WASHINGTON, Aug. 31 (UPI) — A study found that injecting a greenhouse gas into older oilfields could squeeze out millions more barrels of crude, the U.S. Department of Energy said.
The DOE said the results reported by the University of Kansas established the feasibility of using carbon dioxide to extend the productivity of U.S. oilfields while at the same time permanently keeping the gas out of the atmosphere.
The study focused on the Arbuckle Formation in Kansas, home to various mature oilfields where production peaked in the 1950s. The area is occupied primarily by small producers and typical of several other fields in the state.
Researchers used core samples from the Arbuckle to simulate a process in which carbon dioxide is pumped deep underground and where it mixes with crude oil. The result of the process, known as near-miscible CO2 flooding, is a swelling of the oil that pushes it toward the production well.
The DOE said in a written statement the results mean as much as 500 million barrels of crude could someday be recovered from Kansas fields.

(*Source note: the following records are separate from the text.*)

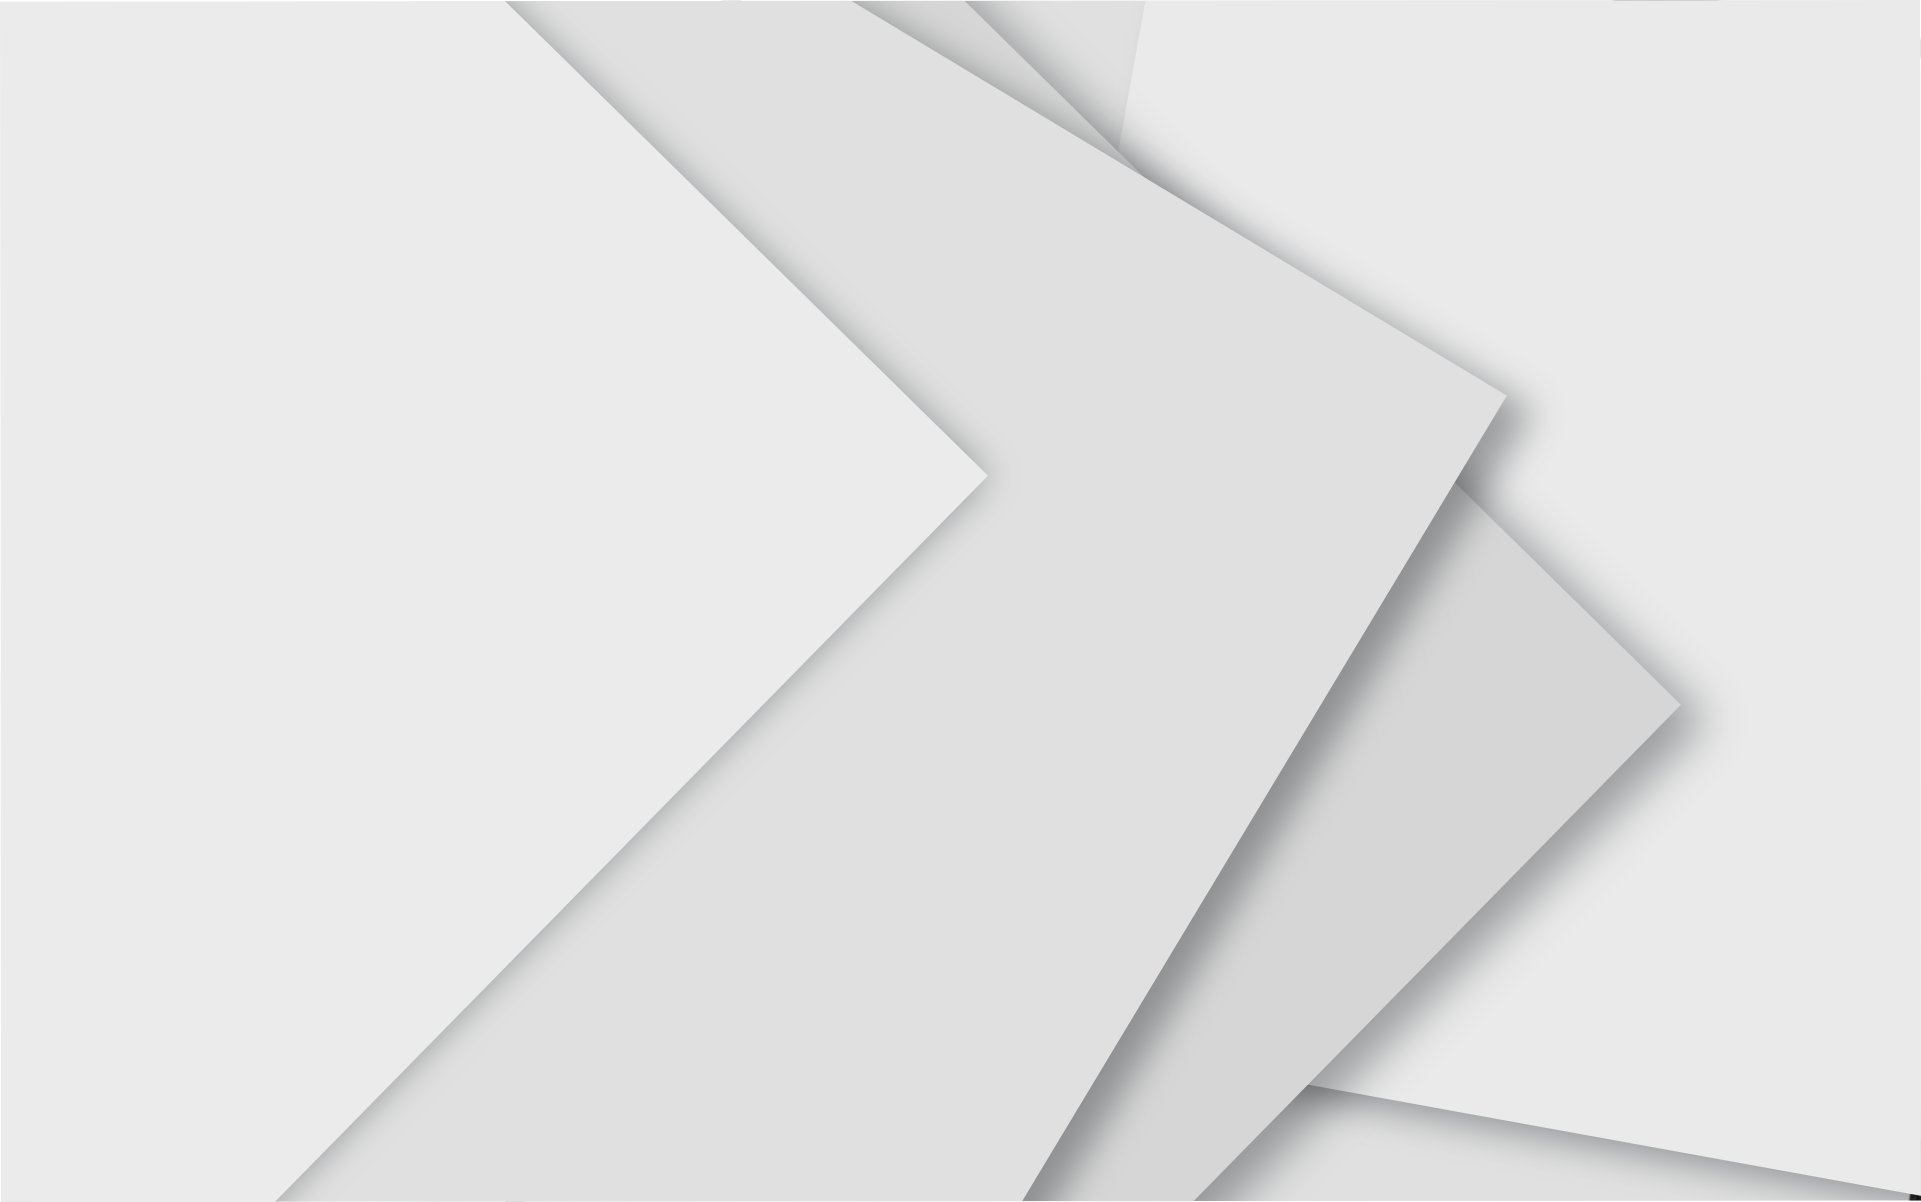
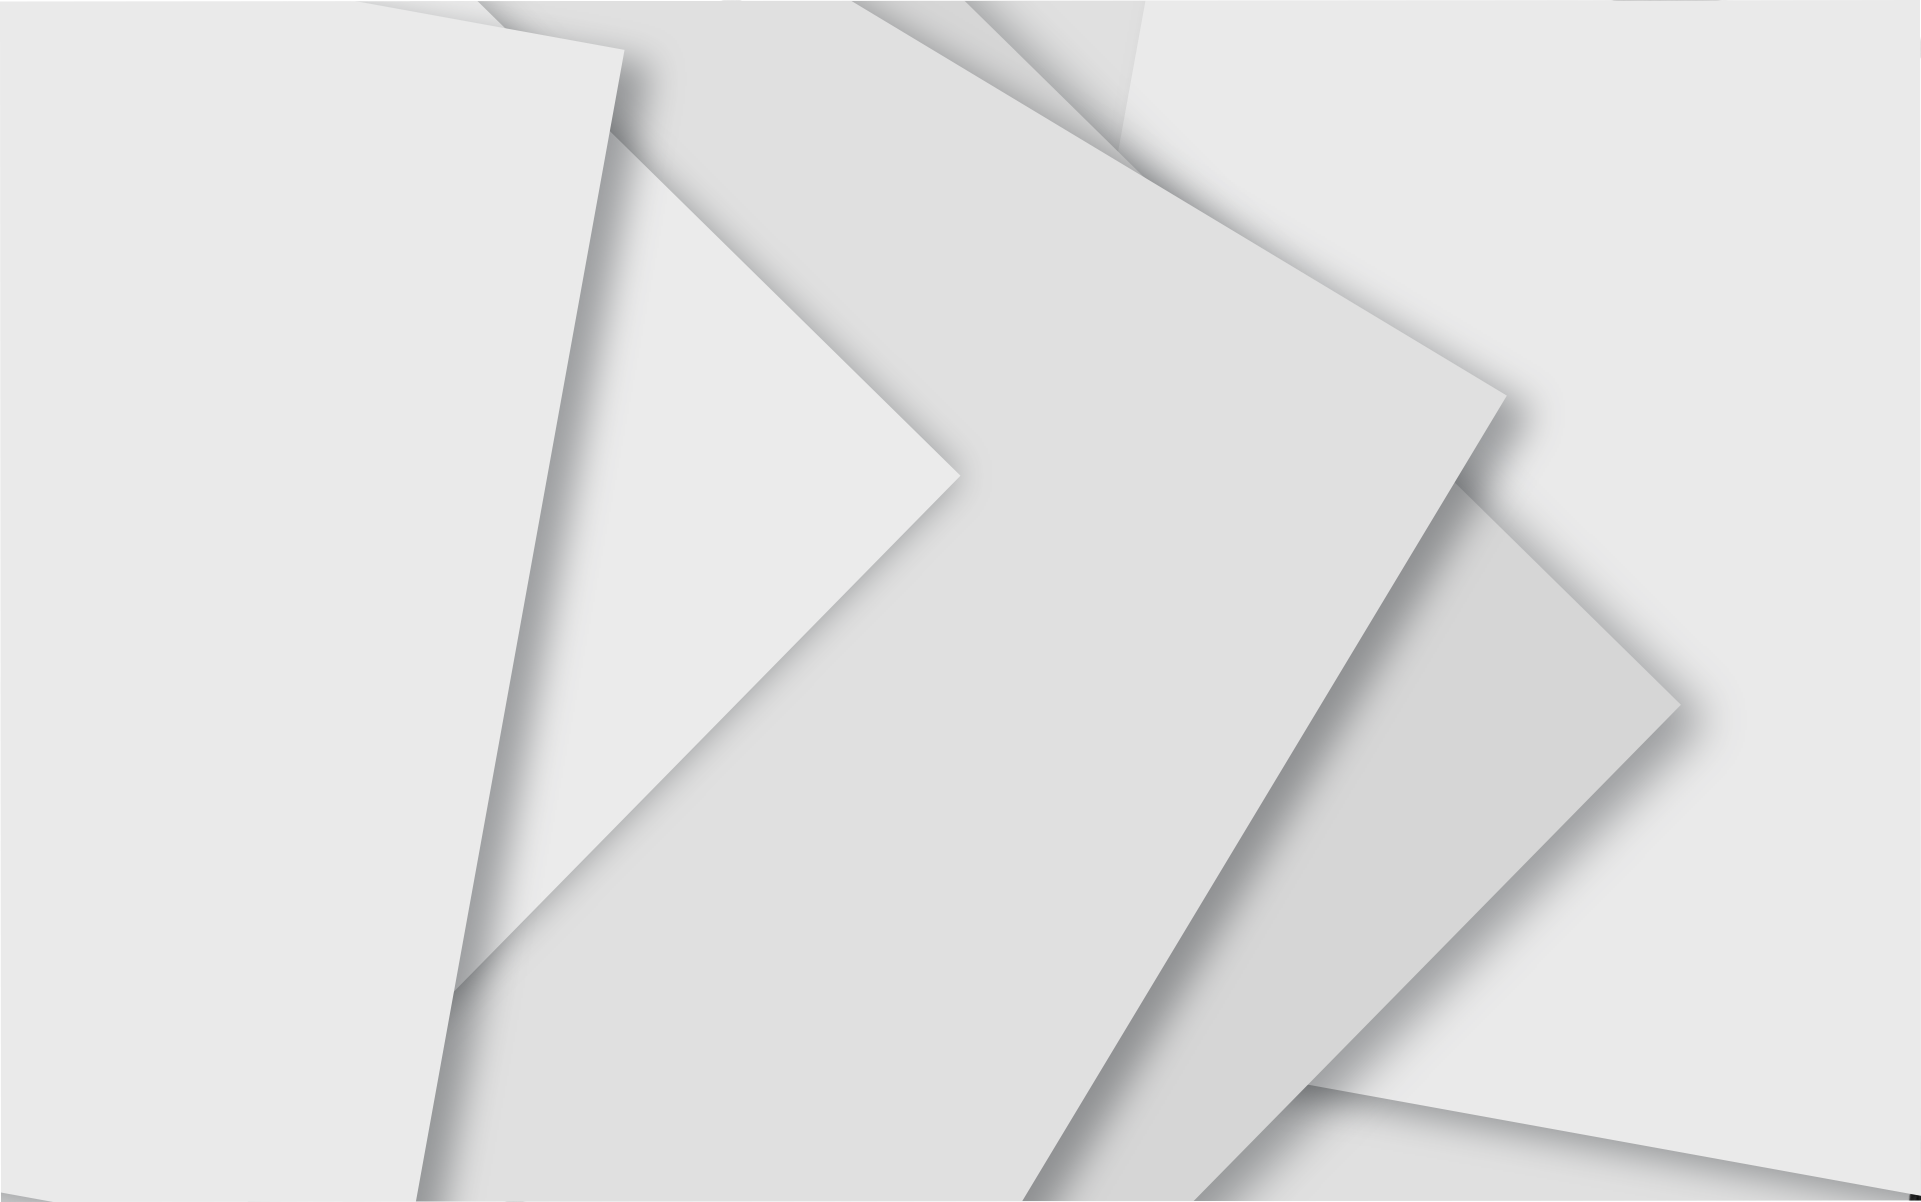
we now use svg
this image can be placed besides each other and still look like one!

diff --git a/stylesheets/stylesheet.css b/stylesheets/stylesheet.css
@@ -58,7 +58,7 @@ a {
   color: #fff;
   text-align: center;
     background-color: #B6B6B6;
-    background-image: url("http://deletescape.github.io/Control_Box_Android/images/MaterialHeader.png");}
+    background-image: url("http://deletescape.github.io/Control_Box_Android/images/MaterialHeader.svg");}
 
 @media screen and (min-width: 64em) {
   .page-header {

The next phase of the project will be to better map the Arbuckle Formation.